Catherine Connors is a mother, writer and recovering academic who traded the lecture hall for the playroom and discovered that university students and preschoolers have much the same attention span. She still dips her toes into academic waters by writing the occasional scholarly article about the place of motherhood in Western philosophy, but mostly now she changes diapers and wipes noses and indulges in long reflections on whether Yo Gabba Gabba is a harbinger of the decline of western civilization. Oh, and she blogs: in addition to Bad Mother blogging at BeliefNet, she is, among other things, the author of HerBadMother.com, Managing Editor of MamaPop, moderator of Her Bad Mother’s Basement, co-founder and co-editor of WeCovet, Contributing Editor at BlogHer, and (deep breath) founder of and contributor to Canada Moms Blog. And in her spare time… oh, wait. She doesn’t have spare time. But she’s okay with that.
I keep trying to write about how my dad’s death has affected my feelings about God and religion and worship and faith. I keep trying, and failing.

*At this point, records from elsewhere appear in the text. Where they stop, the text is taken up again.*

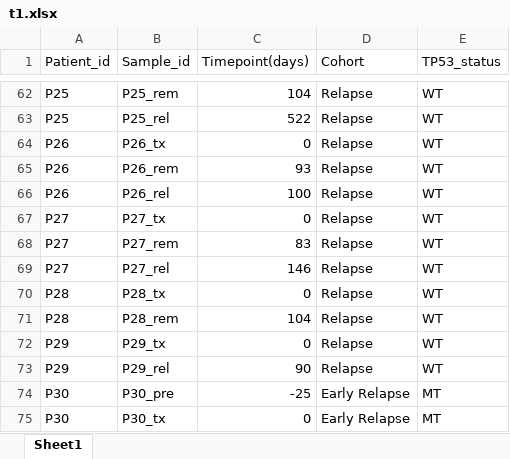
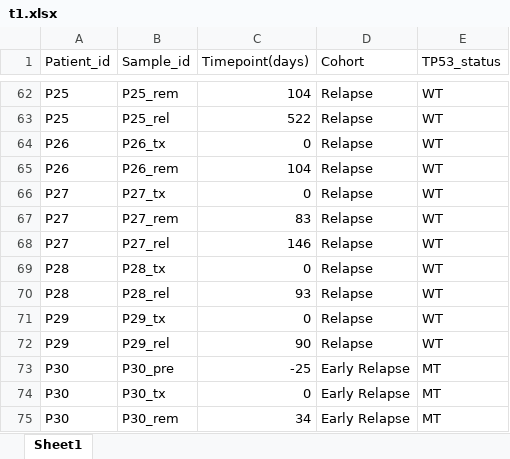
Before and after one commit to nsariipek/hsct_immune_reconstitution, an Excel workbook: 9_Miscellaneous/t1.xlsx, sheet Sheet1, drawn as a sheet; only a part is shown, gaps mark what is left out; the shorter side is filled out with more unchanged rows; values as stored, in another font and other column widths than the file's, no borders; removed rows and columns are numbered as before the commit, all else as after; the diff names each change by its address in the sheet, - before the commit and + after, or states it on an @@ line.

```diff
--- a/9_Miscellaneous/t1.xlsx (sheet Sheet1)
+++ b/9_Miscellaneous/t1.xlsx (sheet Sheet1)
-C65 (Timepoint(days)): 93
+C65 (Timepoint(days)): 104
-row 66: P26 | P26_rel | 100 | Relapse | WT
-B70 (Sample_id): P28_rem
+B70 (Sample_id): P28_rel
-C70 (Timepoint(days)): 104
+C70 (Timepoint(days)): 93
```
Also changed, not shown: 20 other files.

I’m failing, in part, because it’s still so raw. The pain still keeps me up at night. But I’m failing, too, because I’m just that confused. And it feels as though there’s a cost to that confusion, that in remaining confused, I’m missing some vital ingredient in a recipe for coping with grief. That if I could just sort this out, I’d feel better.

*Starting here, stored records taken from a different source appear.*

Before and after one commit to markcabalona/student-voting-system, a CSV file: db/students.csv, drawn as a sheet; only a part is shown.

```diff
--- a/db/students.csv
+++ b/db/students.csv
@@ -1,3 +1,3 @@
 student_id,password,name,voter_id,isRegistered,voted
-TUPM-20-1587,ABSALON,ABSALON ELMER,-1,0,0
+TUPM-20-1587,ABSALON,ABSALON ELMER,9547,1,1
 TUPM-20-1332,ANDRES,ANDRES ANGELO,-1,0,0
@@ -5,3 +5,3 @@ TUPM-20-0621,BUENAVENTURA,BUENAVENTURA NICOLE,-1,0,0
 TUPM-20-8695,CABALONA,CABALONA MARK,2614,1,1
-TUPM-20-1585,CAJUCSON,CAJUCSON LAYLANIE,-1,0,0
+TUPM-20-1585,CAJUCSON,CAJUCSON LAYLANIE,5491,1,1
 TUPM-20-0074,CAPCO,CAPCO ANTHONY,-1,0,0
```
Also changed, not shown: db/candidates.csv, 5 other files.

Part of the issue is this: I still have my dad’s cremated remains. I’d had a plan for those remains, but I’m now doubting that plan, in part because of a lingering attachment to and faith in Catholic ritual. I just don’t know to what extent I should allow the hangover from my Catholic upbringing affect my decisions here. And I don’t know that because I don’t know whether that hangover is just a hangover, or lingering sincere belief.

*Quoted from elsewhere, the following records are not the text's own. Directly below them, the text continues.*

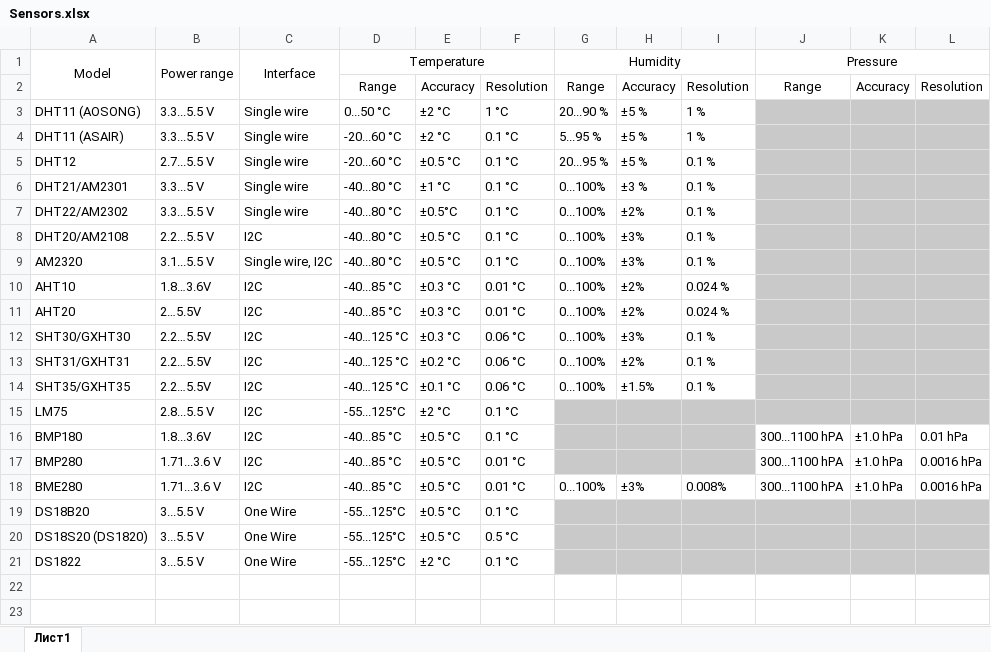
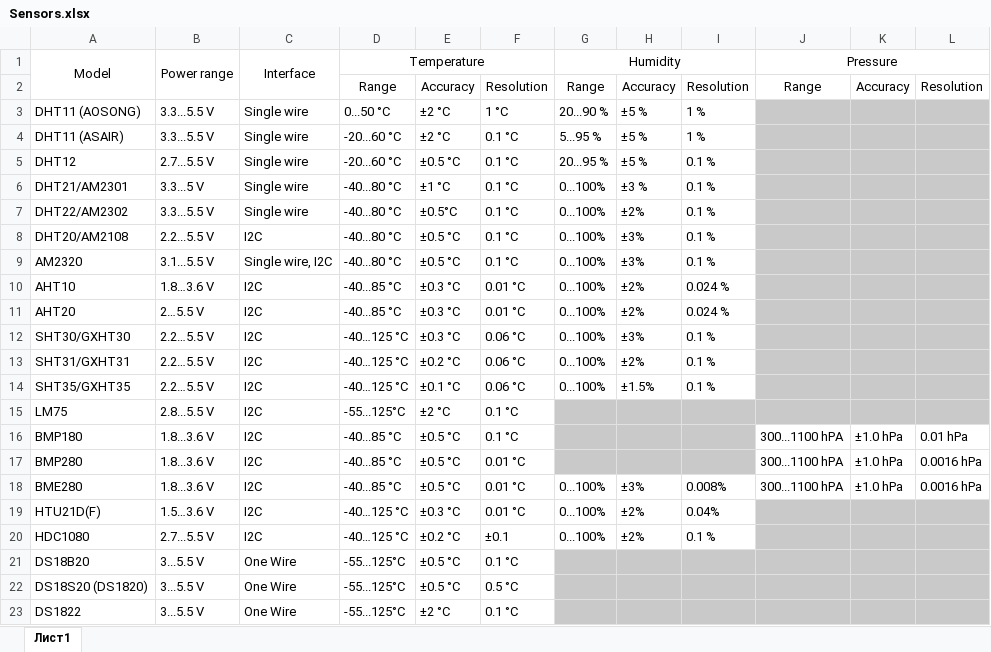
Before and after one commit to KuriGohan-Kamehameha/nXtreme-Firmware, an Excel workbook: applications/plugins/unitemp/sensors/Sensors.xlsx, sheet Лист1, drawn as a sheet; values as stored, in another font and other column widths than the file's, no borders; the diff names each change by its address in the sheet, - before the commit and + after, or states it on an @@ line.

Commit message:
Update UniTemp
https://github.com/quen0n/unitemp-flipperzero

```diff
--- a/applications/plugins/unitemp/sensors/Sensors.xlsx (sheet Лист1)
+++ b/applications/plugins/unitemp/sensors/Sensors.xlsx (sheet Лист1)
-B10 (Power range): 1.8…3.6V
+B10 (Power range): 1.8…3.6 V
-B11 (Power range): 2…5.5V
+B11 (Power range): 2…5.5 V
-B12:B14 (Power range): 2.2…5.5V
+B12:B14 (Power range): 2.2…5.5 V
-B16 (Power range): 1.8...3.6V
+B16 (Power range): 1.8...3.6 V
-B17:B18 (Power range): 1.71...3.6 V
+B17:B18 (Power range): 1.8...3.6 V
+row 19: HTU21D(F) | 1.5…3.6 V | I2C | -40…125 °C | ±0.3 °C | 0.01 °C | 0...100% | ±2% | 0.04%
+row 20: HDC1080 | 2.7...5.5 V | I2C | -40…125 °C | ±0.2 °C | ±0.1 | 0...100% | ±2% | 0.1 %
```
Also changed, not shown: 13 other files.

I don’t know. Like I said, I don’t know how to write about this, because I’m not sure, exactly, that I want to write about this, because every time I make the attempt, I can feel my anxiety rise.
But I need to sort this out. I do. The need presses on me like a physical weight.
This, all of this, is, some days, too hard.